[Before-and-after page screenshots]
....................
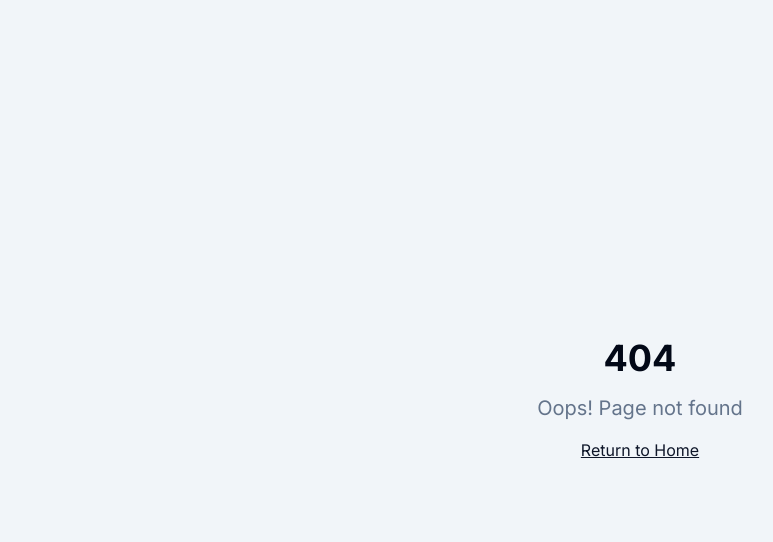
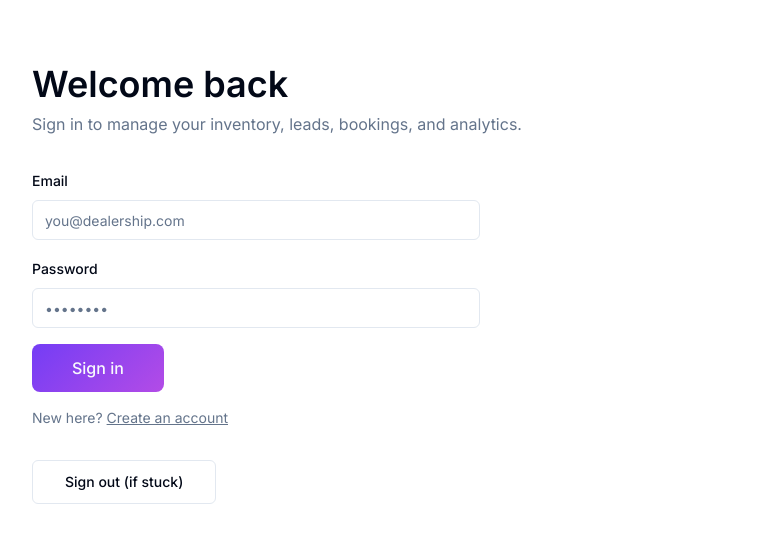
Before and after one commit to nikhilkeswani/dealership-delight-hub, a React (Vite) app: page /auth in a window 1280 px wide. Before the commit this address had no page. Shown: the top 542 px of the page, without its empty margins (0-773 px from the left). Built offline with nearby package versions, Linux system fonts and the light colour scheme.

Commit message:
Add authentication
Implement user authentication using Supabase. This includes setting up email/password sign-up and login functionality, leveraging the previously connected Supabase project.

```diff
--- a/src/App.tsx
+++ b/src/App.tsx
@@ -8,6 +8,7 @@ import Index from "./pages/Index";
 import NotFound from "./pages/NotFound";
 import DealerSite from "./pages/DealerSite";
 import Signup from "./pages/Signup";
+import Auth from "./pages/Auth";
 
 const queryClient = new QueryClient();
 
@@ -20,6 +21,7 @@ const App = () => (
         <BrowserRouter>
           <Routes>
             <Route path="/" element={<Index />} />
+            <Route path="/auth" element={<Auth />} />
             <Route path="/signup" element={<Signup />} />
             <Route path="/dealer/:slug" element={<DealerSite />} />
             {/* ADD ALL CUSTOM ROUTES ABOVE THE CATCH-ALL "*" ROUTE */}
--- /dev/null
+++ b/src/lib/auth.ts
@@ -0,0 +1,38 @@
+import { supabase } from "@/integrations/supabase/client";
+
+// Thoroughly clear any existing Supabase auth state to avoid limbo states
+export const cleanupAuthState = () => {
+  try {
+    // Remove standard auth tokens (legacy keys)
+    localStorage.removeItem("supabase.auth.token");
+
+    // Remove all Supabase-related keys from localStorage
+    Object.keys(localStorage).forEach((key) => {
+      if (key.startsWith("supabase.auth.") || key.includes("sb-")) {
+        localStorage.removeItem(key);
+      }
+    });
+
+    // Remove all Supabase-related keys from sessionStorage
+    Object.keys(sessionStorage || {}).forEach((key) => {
+      if (key.startsWith("supabase.auth.") || key.includes("sb-")) {
+        sessionStorage.removeItem(key);
+      }
+    });
+  } catch (_) {
+    // noop
+  }
+};
+
+export const robustSignOut = async () => {
+  try {
+    cleanupAuthState();
+    try {
+      await supabase.auth.signOut({ scope: "global" });
+    } catch (_) {
+      // ignore
+    }
+  } finally {
+    window.location.href = "/auth";
+  }
+};
--- /dev/null
+++ b/src/pages/Auth.tsx
@@ -0,0 +1,127 @@
+import { useEffect, useState } from "react";
+import SEO from "@/components/SEO";
+import { Input } from "@/components/ui/input";
+import { Label } from "@/components/ui/label";
+import { Button } from "@/components/ui/button";
+import { useToast } from "@/hooks/use-toast";
+import { supabase } from "@/integrations/supabase/client";
+import { cleanupAuthState, robustSignOut } from "@/lib/auth";
+
+const Auth = () => {
+  const { toast } = useToast();
+  const [email, setEmail] = useState("");
+  const [password, setPassword] = useState("");
+  const [loading, setLoading] = useState(false);
+  const [mode, setMode] = useState<"signin" | "signup">("signin");
+
+  useEffect(() => {
+    // Listen first to avoid missing events
+    const { data: { subscription } } = supabase.auth.onAuthStateChange((event, session) => {
+      if (event === "SIGNED_IN" && session?.user) {
+        // Full refresh to ensure clean state
+        window.location.href = "/";
+      }
+    });
+
+    // Then load any existing session
+    supabase.auth.getSession().then(({ data: { session } }) => {
+      if (session?.user) {
+        window.location.href = "/";
+      }
+    });
+
+    return () => subscription.unsubscribe();
+  }, []);
+
+  const handleSignIn = async (e: React.FormEvent) => {
+    e.preventDefault();
+    setLoading(true);
+    try {
+      cleanupAuthState();
+      try { await supabase.auth.signOut({ scope: "global" }); } catch (_) {}
+
+      const { error } = await supabase.auth.signInWithPassword({ email, password });
+      if (error) throw error;
+      toast({ title: "Signed in", description: "Welcome back!" });
+      // Redirect handled by onAuthStateChange
+    } catch (err: any) {
+      toast({ title: "Sign in failed", description: err?.message ?? "Please try again.", variant: "destructive" });
+    } finally {
+      setLoading(false);
+    }
+  };
+
+  const handleSignUp = async (e: React.FormEvent) => {
+    e.preventDefault();
+    setLoading(true);
+    try {
+      cleanupAuthState();
+      const redirectUrl = `${window.location.origin}/`;
+      const { error } = await supabase.auth.signUp({
+        email,
+        password,
+        options: { emailRedirectTo: redirectUrl },
+      });
+      if (error) throw error;
+      toast({ title: "Check your email", description: "We sent a confirmation link to complete sign up." });
+    } catch (err: any) {
+      toast({ title: "Sign up failed", description: err?.message ?? "Please try again.", variant: "destructive" });
+    } finally {
+      setLoading(false);
+    }
+  };
+
+  return (
+    <div className="min-h-screen bg-background">
+      <SEO title="Log in or Sign up – DealerDelight" description="Access your DealerDelight dashboard with secure email and password authentication." />
+
+      <main className="container py-16">
+        <header className="mb-8">
+          <h1 className="text-3xl md:text-4xl font-semibold">{mode === "signin" ? "Welcome back" : "Create your account"}</h1>
+          <p className="text-muted-foreground mt-2 max-w-2xl">
+            {mode === "signin"
+              ? "Sign in to manage your inventory, leads, bookings, and analytics."
+              : "Sign up to launch your dealer website and CRM in minutes."}
+          </p>
+        </header>
+
+        <article className="max-w-md">
+          <form onSubmit={mode === "signin" ? handleSignIn : handleSignUp} className="space-y-4">
+            <div className="space-y-2">
+              <Label htmlFor="email">Email</Label>
+              <Input id="email" type="email" value={email} onChange={(e) => setEmail(e.target.value)} required placeholder="you@dealership.com" />
+            </div>
+            <div className="space-y-2">
+              <Label htmlFor="password">Password</Label>
+              <Input id="password" type="password" value={password} onChange={(e) => setPassword(e.target.value)} required placeholder="••••••••" />
+            </div>
+
+            <Button type="submit" variant="hero" size="xl" disabled={loading} aria-label={mode === "signin" ? "Sign in" : "Create account"}>
+              {loading ? (mode === "signin" ? "Signing in..." : "Creating account...") : mode === "signin" ? "Sign in" : "Create account"}
+            </Button>
+          </form>
+
+          <div className="mt-4 text-sm text-muted-foreground">
+            {mode === "signin" ? (
+              <span>
+                New here?{" "}
+                <button className="underline" onClick={() => setMode("signup")}>Create an account</button>
+              </span>
+            ) : (
+              <span>
+                Have an account?{" "}
+                <button className="underline" onClick={() => setMode("signin")}>Sign in</button>
+              </span>
+            )}
+          </div>
+
+          <div className="mt-8">
+            <Button variant="outline" size="lg" onClick={robustSignOut}>Sign out (if stuck)</Button>
+          </div>
+        </article>
+      </main>
+    </div>
+  );
+};
+
+export default Auth;
--- a/src/pages/Index.tsx
+++ b/src/pages/Index.tsx
@@ -24,7 +24,7 @@ const Index = () => {
               <a href="#features" className="hover:opacity-80">Features</a>
               <a href="#pricing" className="hover:opacity-80">Pricing</a>
               <a href="/dealer/demo-motors" className="hover:opacity-80">Live Demo</a>
-              <a href="/signup" className="hover:opacity-80">Sign in</a>
+              <a href="/auth" className="hover:opacity-80">Sign in</a>
             </div>
           </nav>
 
@@ -38,7 +38,7 @@ const Index = () => {
               </p>
               <div className="flex flex-col sm:flex-row gap-3">
                 <Button asChild variant="hero" size="xl">
-                  <a href="/signup" aria-label="Get started with DealerDelight">Get started free</a>
+                  <a href="/auth" aria-label="Get started with DealerDelight">Get started free</a>
                 </Button>
                 <Button asChild variant="outline" size="xl">
                   <a href="/dealer/demo-motors" aria-label="View live demo">View live demo</a>
@@ -111,7 +111,7 @@ const Index = () => {
                   <li>• dealername.dealerdelight.com</li>
                 </ul>
                 <Button asChild variant="hero" size="xl" className="mt-6 w-full">
-                  <a href="/signup">Start Basic</a>
+                  <a href="/auth">Start Basic</a>
                 </Button>
               </div>
               <div className="rounded-xl border bg-card p-6">
@@ -125,7 +125,7 @@ const Index = () => {
                   <li>• Advanced branding</li>
                 </ul>
                 <Button asChild variant="hero" size="xl" className="mt-6 w-full">
-                  <a href="/signup">Go Premium</a>
+                  <a href="/auth">Go Premium</a>
                 </Button>
               </div>
             </div>
```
....................
▶ _DIRECTIONS_: Look through the entries above; find each line with the word "path" and copy it.

▶ _WRITTEN RESPONSE_:
             <Route path="/" element={<Index />} />
+            <Route path="/auth" element={<Auth />} />
             <Route path="/signup" element={<Signup />} />
             <Route path="/dealer/:slug" element={<DealerSite />} />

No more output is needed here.